Action item:
In the records below, pick out all lines containing the word "true".
========================================================================
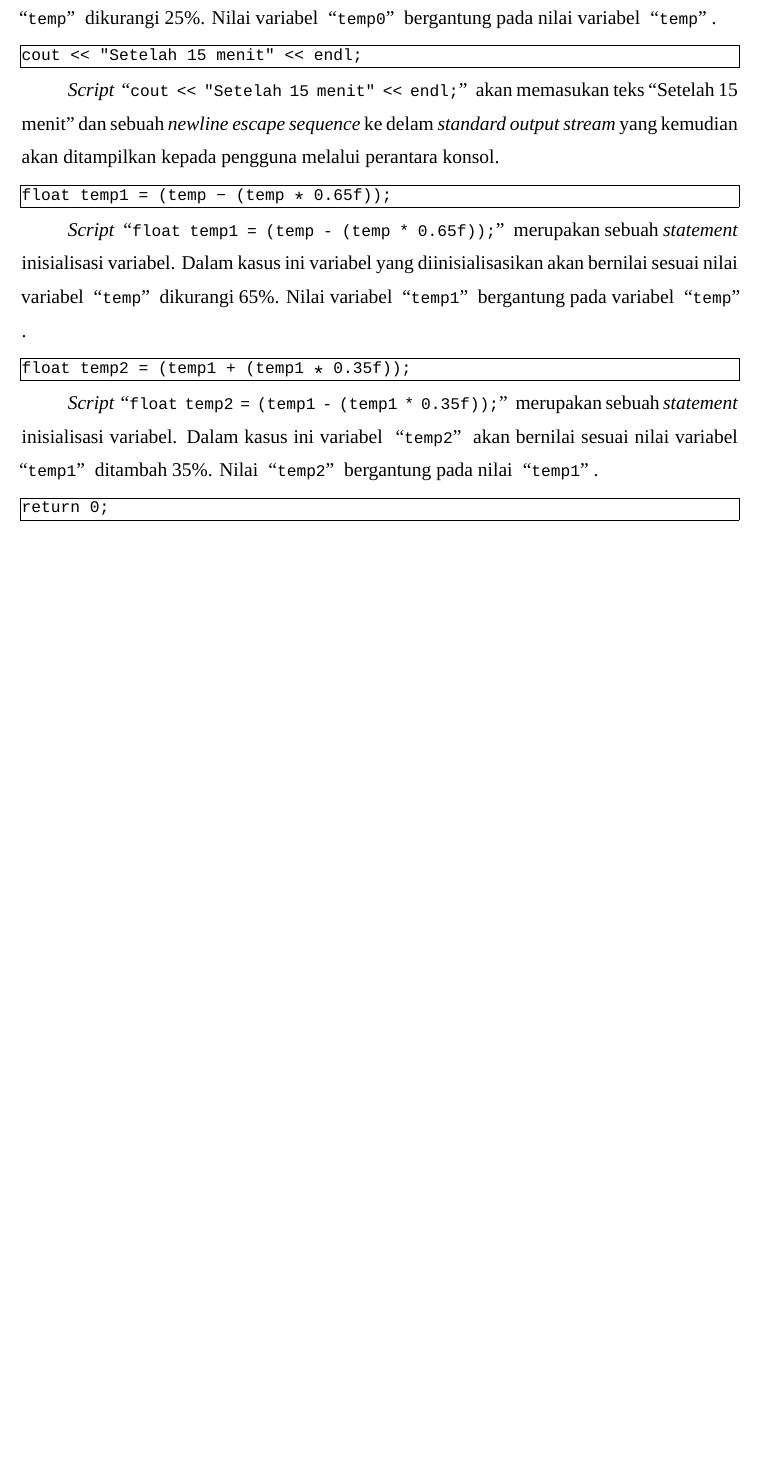
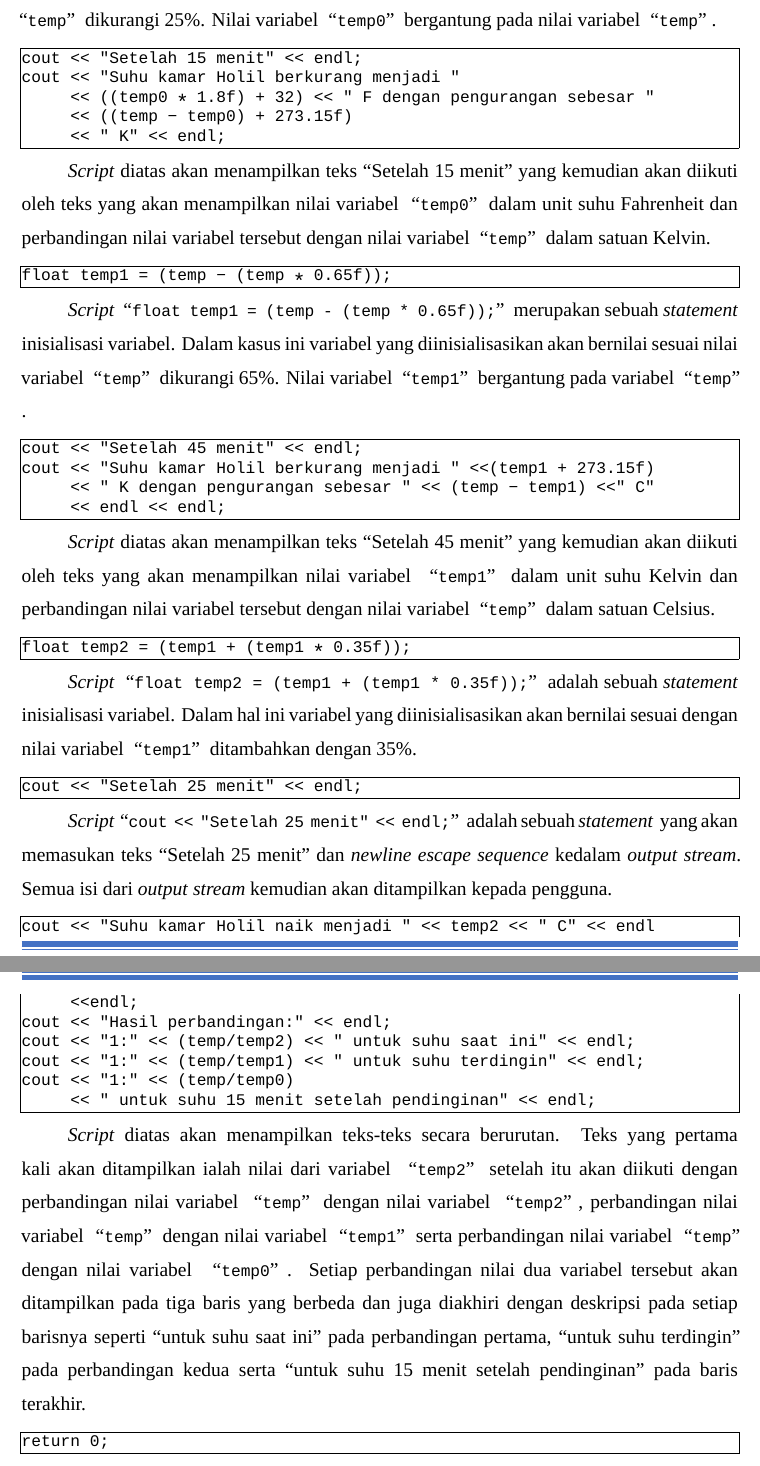
Before and after one commit to DzKInShO2/PraktikumAlpro2024, a LaTeX document (main.tex, which reads sections/m1p5.tex): part of page 14 of 16 before the commit and two parts of pages 14 and 15 of 17 after it, the two joined at a grey line, cut so that both start at the same text, the shorter picture padded with empty space. Compiled offline with XeLaTeX; a missing font is replaced by an installed copy or a similar font.

Commit message:
m1p5: finished(?)

```diff
--- a/sections/m1p5.tex
+++ b/sections/m1p5.tex
@@ -47,9 +55,13 @@ float temp0 = (temp - (temp * 0.25f));
 
 \begin{lstlisting}
 cout << "Setelah 15 menit" << endl;
+cout << "Suhu kamar Holil berkurang menjadi "
+     << ((temp0 * 1.8f) + 32) << " F dengan pengurangan sebesar "
+     << ((temp - temp0) + 273.15f)
+     << " K" << endl;
 \end{lstlisting}
 
-    {\Script} \inputscript{cout << "Setelah 15 menit" << endl;} akan memasukan teks ``Setelah 15 menit'' dan sebuah \textit{newline escape sequence} ke delam \textit{standard output stream} yang kemudian akan ditampilkan kepada pengguna melalui perantara konsol.
+    {\Script} diatas akan menampilkan teks ``Setelah 15 menit'' yang kemudian akan diikuti oleh teks yang akan menampilkan nilai variabel \inputscript{temp0} dalam unit suhu Fahrenheit dan perbandingan nilai variabel tersebut dengan nilai variabel \inputscript{temp} dalam satuan Kelvin.
 
 \begin{lstlisting}
 float temp1 = (temp - (temp * 0.65f));
@@ -58,10 +70,37 @@ float temp1 = (temp - (temp * 0.65f));
     {\Script} \inputscript{float temp1 = (temp - (temp * 0.65f));} merupakan sebuah {\statement} inisialisasi variabel. Dalam kasus ini variabel yang diinisialisasikan akan bernilai sesuai nilai variabel \inputscript{temp} dikurangi 65\%. Nilai variabel \inputscript{temp1} bergantung pada variabel \inputscript{temp}.
 
 \begin{lstlisting}
+cout << "Setelah 45 menit" << endl;
+cout << "Suhu kamar Holil berkurang menjadi " <<(temp1 + 273.15f)
+     << " K dengan pengurangan sebesar " << (temp - temp1) <<" C"
+     << endl << endl;
+\end{lstlisting}
+
+    {\Script} diatas akan menampilkan teks ``Setelah 45 menit'' yang kemudian akan diikuti oleh teks yang akan menampilkan nilai variabel \inputscript{temp1} dalam unit suhu Kelvin dan perbandingan nilai variabel tersebut dengan nilai variabel \inputscript{temp} dalam satuan Celsius.
+
+\begin{lstlisting}
 float temp2 = (temp1 + (temp1 * 0.35f));
 \end{lstlisting}
 
-    {\Script} \inputscript{float temp2 = (temp1 - (temp1 * 0.35f));} merupakan sebuah {\statement} inisialisasi variabel. Dalam kasus ini variabel \inputscript{temp2} akan bernilai sesuai nilai variabel \inputscript{temp1} ditambah 35\%. Nilai \inputscript{temp2} bergantung pada nilai \inputscript{temp1}.
+    {\Script} \inputscript{float temp2 = (temp1 + (temp1 * 0.35f));} adalah sebuah {\statement} inisialisasi variabel. Dalam hal ini variabel yang diinisialisasikan akan bernilai sesuai dengan nilai variabel \inputscript{temp1} ditambahkan dengan 35\%.
+
+\begin{lstlisting}
+cout << "Setelah 25 menit" << endl;
+\end{lstlisting}
+
+    {\Script} \inputscript{cout << "Setelah 25 menit" << endl;} adalah sebuah {\statement} yang akan memasukan teks ``Setelah 25 menit'' dan \textit{newline escape sequence} kedalam {\ioo} {\stream}. Semua isi dari {\ioo} {\stream} kemudian akan ditampilkan kepada pengguna.
+
+\begin{lstlisting}
+cout << "Suhu kamar Holil naik menjadi " << temp2 << " C" << endl
+     <<endl;
+cout << "Hasil perbandingan:" << endl;
+cout << "1:" << (temp/temp2) << " untuk suhu saat ini" << endl;
+cout << "1:" << (temp/temp1) << " untuk suhu terdingin" << endl;
+cout << "1:" << (temp/temp0)
+     << " untuk suhu 15 menit setelah pendinginan" << endl;
+\end{lstlisting}
+
+    {\Script} diatas akan menampilkan teks-teks secara berurutan. Teks yang pertama kali akan ditampilkan ialah nilai dari variabel \inputscript{temp2} setelah itu akan diikuti dengan perbandingan nilai variabel \inputscript{temp} dengan nilai variabel \inputscript{temp2}, perbandingan nilai variabel \inputscript{temp} dengan nilai variabel \inputscript{temp1} serta perbandingan nilai variabel \inputscript{temp} dengan nilai variabel \inputscript{temp0}. Setiap perbandingan nilai dua variabel tersebut akan ditampilkan pada tiga baris yang berbeda dan juga diakhiri dengan deskripsi pada setiap barisnya seperti ``untuk suhu saat ini'' pada perbandingan pertama, ``untuk suhu terdingin'' pada perbandingan kedua serta ``untuk suhu 15 menit setelah pendinginan'' pada baris terakhir.
 
 \begin{lstlisting}
 return 0;
```
Also changed, not shown: sections/m1p2.tex (+1 -1 lines), sections/m1p5.tex (10 more changed lines). Lines whose indentation alone changed are shown as unchanged.
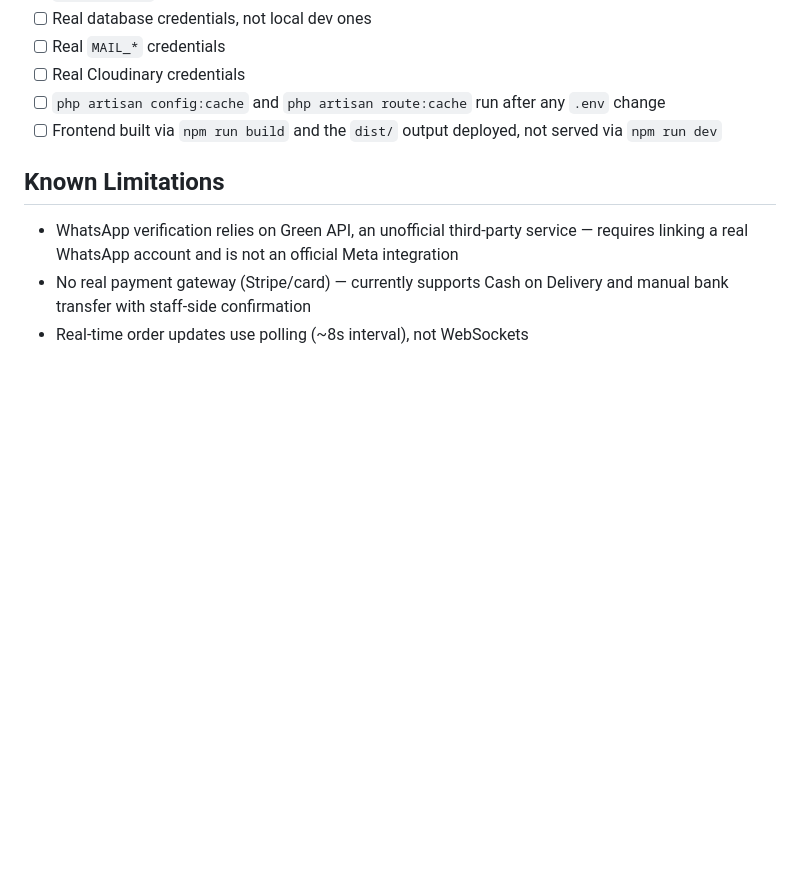
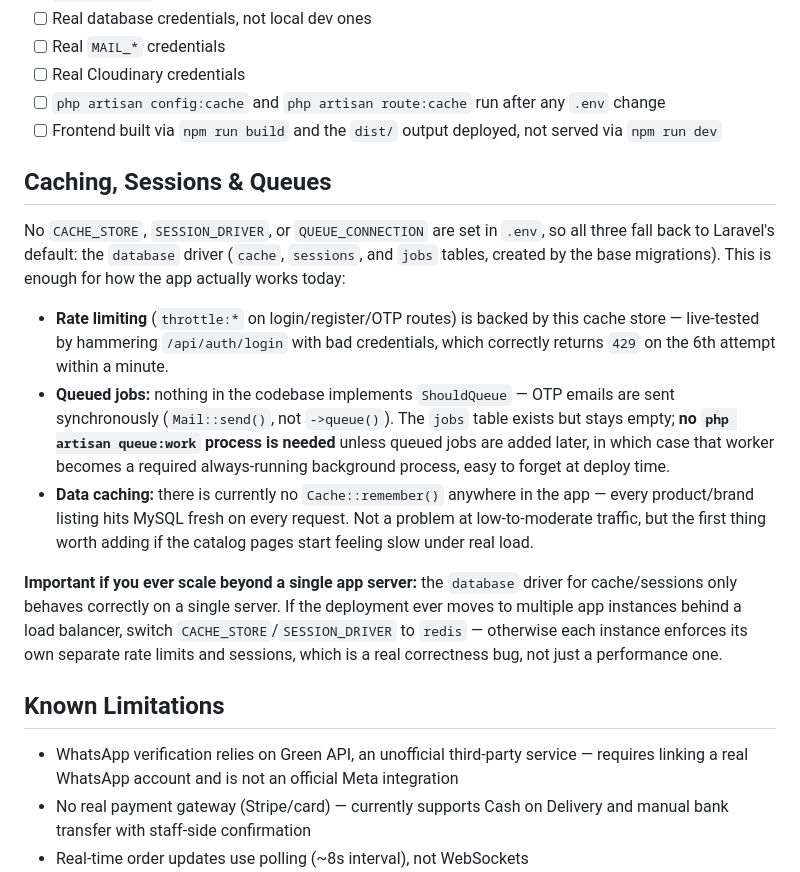
Before and after one commit to sathushiya/CloudCleanStore, a Markdown page: README.md, the part around the change. Rendered like a GitHub page; blank space fills up the shorter version.

Commit message:
docs(readme): document the caching/session/queue defaults and when they stop being enough
CACHE_STORE, SESSION_DRIVER and QUEUE_CONNECTION are all unset in .env,
so they silently fall back to Laravel's "database" default -- nowhere
was that documented, so it looked unconfigured rather than a
deliberate (and currently correct) choice.

Verified what's actually true before writing it down, rather than
describing it from the config alone:
- Rate limiting on login/register/OTP routes is backed by this cache
  store and works -- confirmed live by hammering /api/auth/login with
  bad credentials 6 times and getting 429 on the 6th.
- Nothing in the app implements ShouldQueue and Mail is sent
  synchronously, so the empty `jobs` table is expected, not a stuck
  queue -- no `queue:work` process needs to be running today.
- There's no Cache::remember() anywhere in app/ -- product/brand
  listings hit MySQL on every request. Fine at current traffic, first
  thing worth adding if the catalog pages start feeling slow.

Also flagged the one real constraint this creates: the database
cache/session driver only works correctly on a single app server --
scaling to multiple instances behind a load balancer needs Redis
instead, or rate limits and sessions silently go per-instance.

HOW TO CHECK MANUALLY:
Open README.md -> "Caching, Sessions & Queues" section (just above
"Known Limitations"). To re-verify the rate-limit claim yourself: POST
bad credentials to /api/auth/login 6 times in a row within a minute,
the 6th should come back 429 instead of 401.

```diff
--- a/README.md
+++ b/README.md
@@ -98,6 +98,16 @@ Before deploying, in your production `.env`:
 - [ ] `php artisan config:cache` and `php artisan route:cache` run after any `.env` change
 - [ ] Frontend built via `npm run build` and the `dist/` output deployed, not served via `npm run dev`
 
+## Caching, Sessions & Queues
+
+No `CACHE_STORE`, `SESSION_DRIVER`, or `QUEUE_CONNECTION` are set in `.env`, so all three fall back to Laravel's default: the `database` driver (`cache`, `sessions`, and `jobs` tables, created by the base migrations). This is enough for how the app actually works today:
+
+- **Rate limiting** (`throttle:*` on login/register/OTP routes) is backed by this cache store — live-tested by hammering `/api/auth/login` with bad credentials, which correctly returns `429` on the 6th attempt within a minute.
+- **Queued jobs:** nothing in the codebase implements `ShouldQueue` — OTP emails are sent synchronously (`Mail::send()`, not `->queue()`). The `jobs` table exists but stays empty; **no `php artisan queue:work` process is needed** unless queued jobs are added later, in which case that worker becomes a required always-running background process, easy to forget at deploy time.
+- **Data caching:** there is currently no `Cache::remember()` anywhere in the app — every product/brand listing hits MySQL fresh on every request. Not a problem at low-to-moderate traffic, but the first thing worth adding if the catalog pages start feeling slow under real load.
+
+**Important if you ever scale beyond a single app server:** the `database` driver for cache/sessions only behaves correctly on a single server. If the deployment ever moves to multiple app instances behind a load balancer, switch `CACHE_STORE`/`SESSION_DRIVER` to `redis` — otherwise each instance enforces its own separate rate limits and sessions, which is a real correctness bug, not just a performance one.
+
 ## Known Limitations
 
 - WhatsApp verification relies on Green API, an unofficial third-party service — requires linking a real WhatsApp account and is not an official Meta integration
```
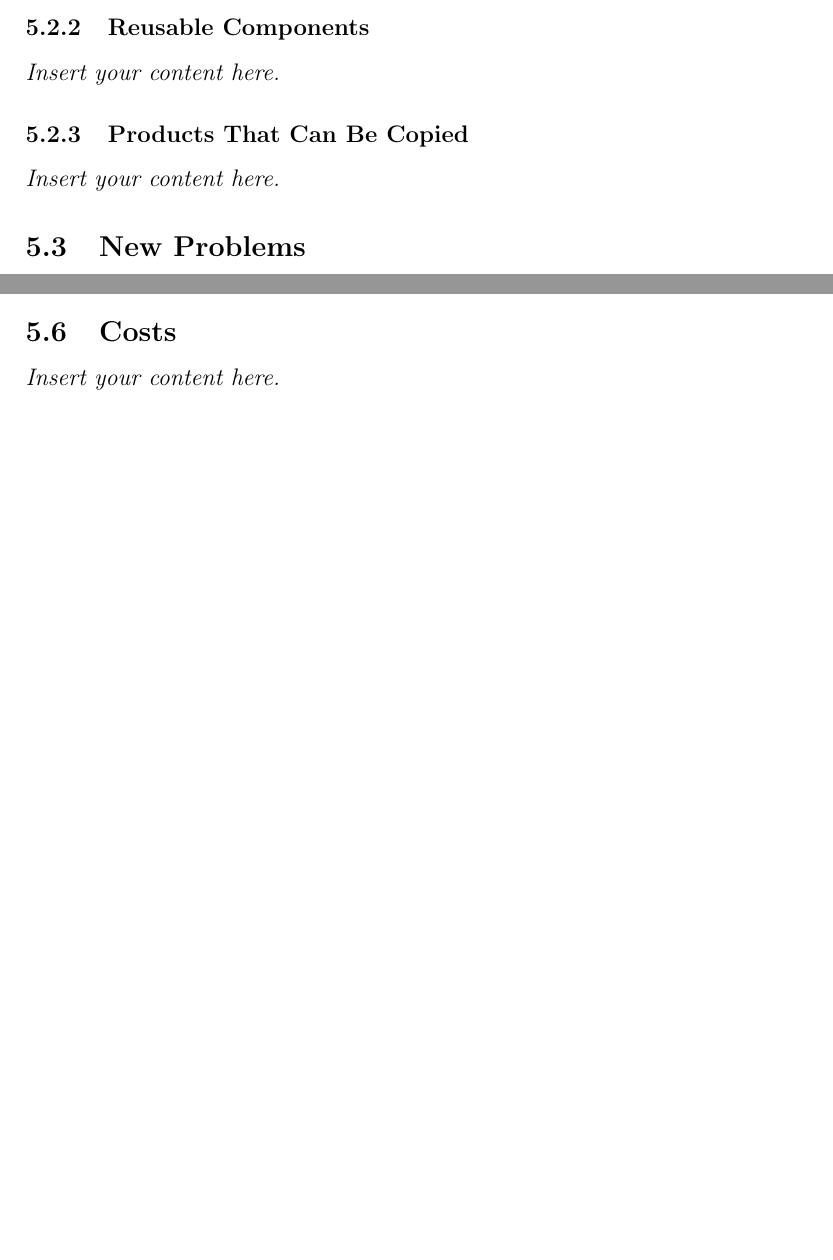
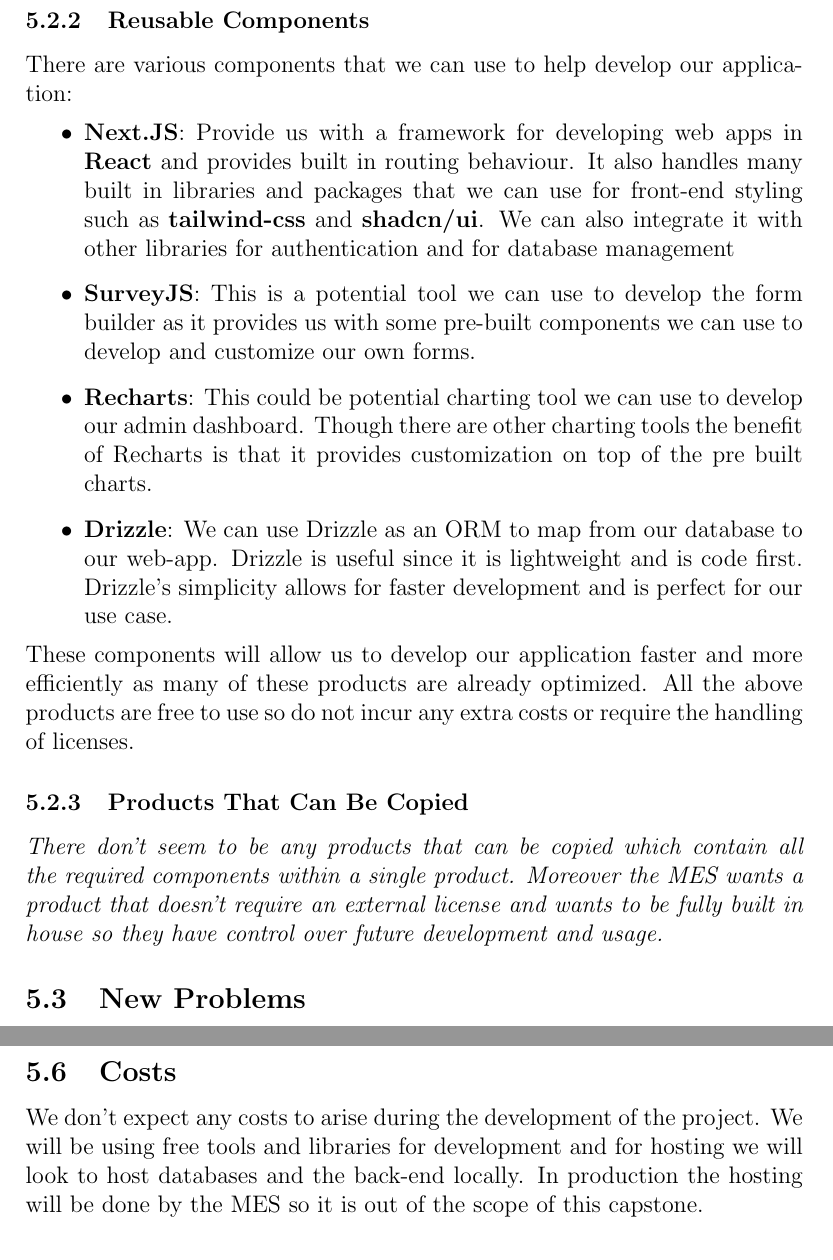
Before and after one commit to VirochaanRG/MES-Event-Management-System, a LaTeX document (docs/SRS/SRS.tex): two parts of pages 16 and 17 of 19 before the commit and two parts of pages 17 and 19 of 20 after it, joined at a grey line, cut so that both start at the same text, the shorter picture padded with empty space. Compiled offline with pdfLaTeX.

Commit message:
Added Off the shelf solutions

```diff
--- a/docs/SRS/SRS.tex
+++ b/docs/SRS/SRS.tex
@@ -9,6 +9,7 @@
 \usepackage{booktabs}
 \usepackage{tabularx}
 \usepackage{hyperref}
+\usepackage{enumerate}
 \hypersetup{
     bookmarks=true,         % show bookmarks bar?
       colorlinks=true,      % false: boxed links; true: colored links
@@ -233,7 +240,14 @@
 \subsubsection{Reusable Components}
-\lips
+There are various components that we can use to help develop our application:
+\begin{itemize}
+  \item \textbf{Next.JS}: Provide us with a framework for developing web apps in \textbf{React} and provides built in routing behaviour. It also handles many built in libraries and packages that we can use for front-end styling such as \textbf{tailwind-css} and \textbf{shadcn/ui}. We can also integrate it with other libraries for authentication and for database management
+  \item \textbf{SurveyJS}: This is a potential tool we can use to develop the form builder as it provides us with some pre-built components we can use to develop and customize our own forms.
+  \item \textbf{Recharts}: This could be potential charting tool we can use to develop our admin dashboard. Though there are other charting tools the benefit of Recharts is that it provides customization on top of the pre built charts.
+  \item \textbf{Drizzle}: We can use Drizzle as an ORM to map from our database to our web-app. Drizzle is useful since it is lightweight and is code first. Drizzle's simplicity allows for faster development and is perfect for our use case.
+\end{itemize}
+These components will allow us to develop our application faster and more efficiently as many of these products are already optimized. All the above products are free to use so do not incur any extra costs or require the handling of licenses.
 \subsubsection{Products That Can Be Copied}
-\lips
+\textit{There don't seem to be any products that can be copied which contain all the required components within a single product. Moreover the MES wants a product that doesn't require an external license and wants to be fully built in house so they have control over future development and usage.}
 
 \subsection{New Problems}
 \subsubsection{Effects on the Current Environment}
@@ -261,7 +275,7 @@
 \lips
 
 \subsection{Costs}
-\lips
+We don't expect any costs to arise during the development of the project. We will be using free tools and libraries for development and for hosting we will look to host databases and the back-end locally. In production the hosting will be done by the MES so it is out of the scope of this capstone.
 \subsection{User Documentation and Training}
 \subsubsection{User Documentation Requirements}
 \lips
```
Also changed, not shown: docs/SRS/SRS.pdf, docs/SRS/SRS.tex (10 more changed lines).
========================================================================
Solution:
Verified what's actually true before writing it down, rather than
     bookmarks=true,         % show bookmarks bar?
       colorlinks=true,      % false: boxed links; true: colored links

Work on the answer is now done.